Records for this task:
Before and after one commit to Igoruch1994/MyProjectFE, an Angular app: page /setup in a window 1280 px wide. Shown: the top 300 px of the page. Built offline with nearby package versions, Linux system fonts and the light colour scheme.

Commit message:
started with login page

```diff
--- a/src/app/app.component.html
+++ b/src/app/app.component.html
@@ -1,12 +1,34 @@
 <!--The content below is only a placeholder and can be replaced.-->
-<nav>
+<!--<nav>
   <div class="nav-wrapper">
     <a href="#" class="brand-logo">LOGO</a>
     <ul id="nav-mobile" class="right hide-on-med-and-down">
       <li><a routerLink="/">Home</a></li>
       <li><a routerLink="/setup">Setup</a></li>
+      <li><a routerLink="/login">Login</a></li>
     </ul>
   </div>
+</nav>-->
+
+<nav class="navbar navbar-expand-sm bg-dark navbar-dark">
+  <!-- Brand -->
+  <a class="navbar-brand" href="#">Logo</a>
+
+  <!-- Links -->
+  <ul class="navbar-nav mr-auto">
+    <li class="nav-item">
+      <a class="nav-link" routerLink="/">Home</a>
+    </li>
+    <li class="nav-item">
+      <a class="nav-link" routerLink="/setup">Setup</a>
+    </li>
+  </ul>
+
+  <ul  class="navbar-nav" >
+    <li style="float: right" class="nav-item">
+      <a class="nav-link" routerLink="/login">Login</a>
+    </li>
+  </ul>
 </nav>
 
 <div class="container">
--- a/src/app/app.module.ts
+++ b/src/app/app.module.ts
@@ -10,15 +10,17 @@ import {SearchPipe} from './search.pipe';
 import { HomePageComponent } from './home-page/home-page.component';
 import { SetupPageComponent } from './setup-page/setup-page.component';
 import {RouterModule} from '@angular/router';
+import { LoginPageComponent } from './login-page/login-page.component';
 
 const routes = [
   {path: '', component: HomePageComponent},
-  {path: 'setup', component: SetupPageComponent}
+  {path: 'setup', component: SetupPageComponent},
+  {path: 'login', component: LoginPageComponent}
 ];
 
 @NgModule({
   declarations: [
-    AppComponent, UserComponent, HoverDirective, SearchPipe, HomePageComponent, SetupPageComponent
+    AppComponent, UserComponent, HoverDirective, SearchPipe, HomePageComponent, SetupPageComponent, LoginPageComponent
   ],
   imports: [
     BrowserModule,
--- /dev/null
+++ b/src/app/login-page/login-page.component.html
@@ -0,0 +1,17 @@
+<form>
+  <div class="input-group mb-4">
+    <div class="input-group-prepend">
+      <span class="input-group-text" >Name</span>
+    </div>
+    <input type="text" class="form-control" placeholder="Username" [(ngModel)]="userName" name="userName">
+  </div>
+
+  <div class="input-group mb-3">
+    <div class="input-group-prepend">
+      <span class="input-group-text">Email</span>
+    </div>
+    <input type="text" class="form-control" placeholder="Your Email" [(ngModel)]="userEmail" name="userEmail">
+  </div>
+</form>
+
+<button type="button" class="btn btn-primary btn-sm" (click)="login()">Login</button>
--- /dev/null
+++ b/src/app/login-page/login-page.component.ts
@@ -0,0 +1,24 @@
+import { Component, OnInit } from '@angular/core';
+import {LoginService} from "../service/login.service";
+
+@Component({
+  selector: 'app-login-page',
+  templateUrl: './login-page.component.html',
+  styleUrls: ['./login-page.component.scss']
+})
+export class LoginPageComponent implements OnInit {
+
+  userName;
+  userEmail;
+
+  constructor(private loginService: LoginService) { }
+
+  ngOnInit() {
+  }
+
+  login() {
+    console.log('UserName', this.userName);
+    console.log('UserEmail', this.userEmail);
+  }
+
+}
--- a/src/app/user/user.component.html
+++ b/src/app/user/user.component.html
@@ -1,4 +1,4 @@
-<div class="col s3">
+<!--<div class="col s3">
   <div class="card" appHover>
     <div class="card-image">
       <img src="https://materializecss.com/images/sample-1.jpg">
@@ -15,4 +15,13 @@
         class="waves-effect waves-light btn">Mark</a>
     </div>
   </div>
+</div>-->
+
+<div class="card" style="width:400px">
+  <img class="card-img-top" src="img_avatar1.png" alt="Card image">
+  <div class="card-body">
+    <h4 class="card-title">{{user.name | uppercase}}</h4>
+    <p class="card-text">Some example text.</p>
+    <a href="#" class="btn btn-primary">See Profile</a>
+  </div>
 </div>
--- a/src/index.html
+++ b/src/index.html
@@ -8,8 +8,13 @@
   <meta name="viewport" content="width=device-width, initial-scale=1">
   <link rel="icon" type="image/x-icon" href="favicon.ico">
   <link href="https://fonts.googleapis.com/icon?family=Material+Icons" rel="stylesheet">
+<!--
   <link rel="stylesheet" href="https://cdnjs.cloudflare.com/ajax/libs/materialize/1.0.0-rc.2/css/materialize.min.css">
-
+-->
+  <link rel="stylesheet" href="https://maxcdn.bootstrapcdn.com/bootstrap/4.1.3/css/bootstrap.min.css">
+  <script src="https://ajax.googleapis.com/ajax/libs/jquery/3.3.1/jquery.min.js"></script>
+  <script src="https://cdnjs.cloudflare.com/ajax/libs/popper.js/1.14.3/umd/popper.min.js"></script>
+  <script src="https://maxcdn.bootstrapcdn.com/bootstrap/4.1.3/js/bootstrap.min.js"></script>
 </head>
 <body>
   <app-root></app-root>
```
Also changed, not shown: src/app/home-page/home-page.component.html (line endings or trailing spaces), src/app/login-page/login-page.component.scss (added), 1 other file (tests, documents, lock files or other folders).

Task prompt: Restate the material above exactly, leaving nothing out.

Result of this exercise:
Before and after one commit to Igoruch1994/MyProjectFE, an Angular app: page /setup in a window 1280 px wide. Shown: the top 300 px of the page. Built offline with nearby package versions, Linux system fonts and the light colour scheme.

Commit message:
started with login page

```diff
--- a/src/app/app.component.html
+++ b/src/app/app.component.html
@@ -1,12 +1,34 @@
 <!--The content below is only a placeholder and can be replaced.-->
-<nav>
+<!--<nav>
   <div class="nav-wrapper">
     <a href="#" class="brand-logo">LOGO</a>
     <ul id="nav-mobile" class="right hide-on-med-and-down">
       <li><a routerLink="/">Home</a></li>
       <li><a routerLink="/setup">Setup</a></li>
+      <li><a routerLink="/login">Login</a></li>
     </ul>
   </div>
+</nav>-->
+
+<nav class="navbar navbar-expand-sm bg-dark navbar-dark">
+  <!-- Brand -->
+  <a class="navbar-brand" href="#">Logo</a>
+
+  <!-- Links -->
+  <ul class="navbar-nav mr-auto">
+    <li class="nav-item">
+      <a class="nav-link" routerLink="/">Home</a>
+    </li>
+    <li class="nav-item">
+      <a class="nav-link" routerLink="/setup">Setup</a>
+    </li>
+  </ul>
+
+  <ul  class="navbar-nav" >
+    <li style="float: right" class="nav-item">
+      <a class="nav-link" routerLink="/login">Login</a>
+    </li>
+  </ul>
 </nav>
 
 <div class="container">
--- a/src/app/app.module.ts
+++ b/src/app/app.module.ts
@@ -10,15 +10,17 @@ import {SearchPipe} from './search.pipe';
 import { HomePageComponent } from './home-page/home-page.component';
 import { SetupPageComponent } from './setup-page/setup-page.component';
 import {RouterModule} from '@angular/router';
+import { LoginPageComponent } from './login-page/login-page.component';
 
 const routes = [
   {path: '', component: HomePageComponent},
-  {path: 'setup', component: SetupPageComponent}
+  {path: 'setup', component: SetupPageComponent},
+  {path: 'login', component: LoginPageComponent}
 ];
 
 @NgModule({
   declarations: [
-    AppComponent, UserComponent, HoverDirective, SearchPipe, HomePageComponent, SetupPageComponent
+    AppComponent, UserComponent, HoverDirective, SearchPipe, HomePageComponent, SetupPageComponent, LoginPageComponent
   ],
   imports: [
     BrowserModule,
--- /dev/null
+++ b/src/app/login-page/login-page.component.html
@@ -0,0 +1,17 @@
+<form>
+  <div class="input-group mb-4">
+    <div class="input-group-prepend">
+      <span class="input-group-text" >Name</span>
+    </div>
+    <input type="text" class="form-control" placeholder="Username" [(ngModel)]="userName" name="userName">
+  </div>
+
+  <div class="input-group mb-3">
+    <div class="input-group-prepend">
+      <span class="input-group-text">Email</span>
+    </div>
+    <input type="text" class="form-control" placeholder="Your Email" [(ngModel)]="userEmail" name="userEmail">
+  </div>
+</form>
+
+<button type="button" class="btn btn-primary btn-sm" (click)="login()">Login</button>
--- /dev/null
+++ b/src/app/login-page/login-page.component.ts
@@ -0,0 +1,24 @@
+import { Component, OnInit } from '@angular/core';
+import {LoginService} from "../service/login.service";
+
+@Component({
+  selector: 'app-login-page',
+  templateUrl: './login-page.component.html',
+  styleUrls: ['./login-page.component.scss']
+})
+export class LoginPageComponent implements OnInit {
+
+  userName;
+  userEmail;
+
+  constructor(private loginService: LoginService) { }
+
+  ngOnInit() {
+  }
+
+  login() {
+    console.log('UserName', this.userName);
+    console.log('UserEmail', this.userEmail);
+  }
+
+}
--- a/src/app/user/user.component.html
+++ b/src/app/user/user.component.html
@@ -1,4 +1,4 @@
-<div class="col s3">
+<!--<div class="col s3">
   <div class="card" appHover>
     <div class="card-image">
       <img src="https://materializecss.com/images/sample-1.jpg">
@@ -15,4 +15,13 @@
         class="waves-effect waves-light btn">Mark</a>
     </div>
   </div>
+</div>-->
+
+<div class="card" style="width:400px">
+  <img class="card-img-top" src="img_avatar1.png" alt="Card image">
+  <div class="card-body">
+    <h4 class="card-title">{{user.name | uppercase}}</h4>
+    <p class="card-text">Some example text.</p>
+    <a href="#" class="btn btn-primary">See Profile</a>
+  </div>
 </div>
--- a/src/index.html
+++ b/src/index.html
@@ -8,8 +8,13 @@
   <meta name="viewport" content="width=device-width, initial-scale=1">
   <link rel="icon" type="image/x-icon" href="favicon.ico">
   <link href="https://fonts.googleapis.com/icon?family=Material+Icons" rel="stylesheet">
+<!--
   <link rel="stylesheet" href="https://cdnjs.cloudflare.com/ajax/libs/materialize/1.0.0-rc.2/css/materialize.min.css">
-
+-->
+  <link rel="stylesheet" href="https://maxcdn.bootstrapcdn.com/bootstrap/4.1.3/css/bootstrap.min.css">
+  <script src="https://ajax.googleapis.com/ajax/libs/jquery/3.3.1/jquery.min.js"></script>
+  <script src="https://cdnjs.cloudflare.com/ajax/libs/popper.js/1.14.3/umd/popper.min.js"></script>
+  <script src="https://maxcdn.bootstrapcdn.com/bootstrap/4.1.3/js/bootstrap.min.js"></script>
 </head>
 <body>
   <app-root></app-root>
```
Also changed, not shown: src/app/home-page/home-page.component.html (line endings or trailing spaces), src/app/login-page/login-page.component.scss (added), 1 other file (tests, documents, lock files or other folders).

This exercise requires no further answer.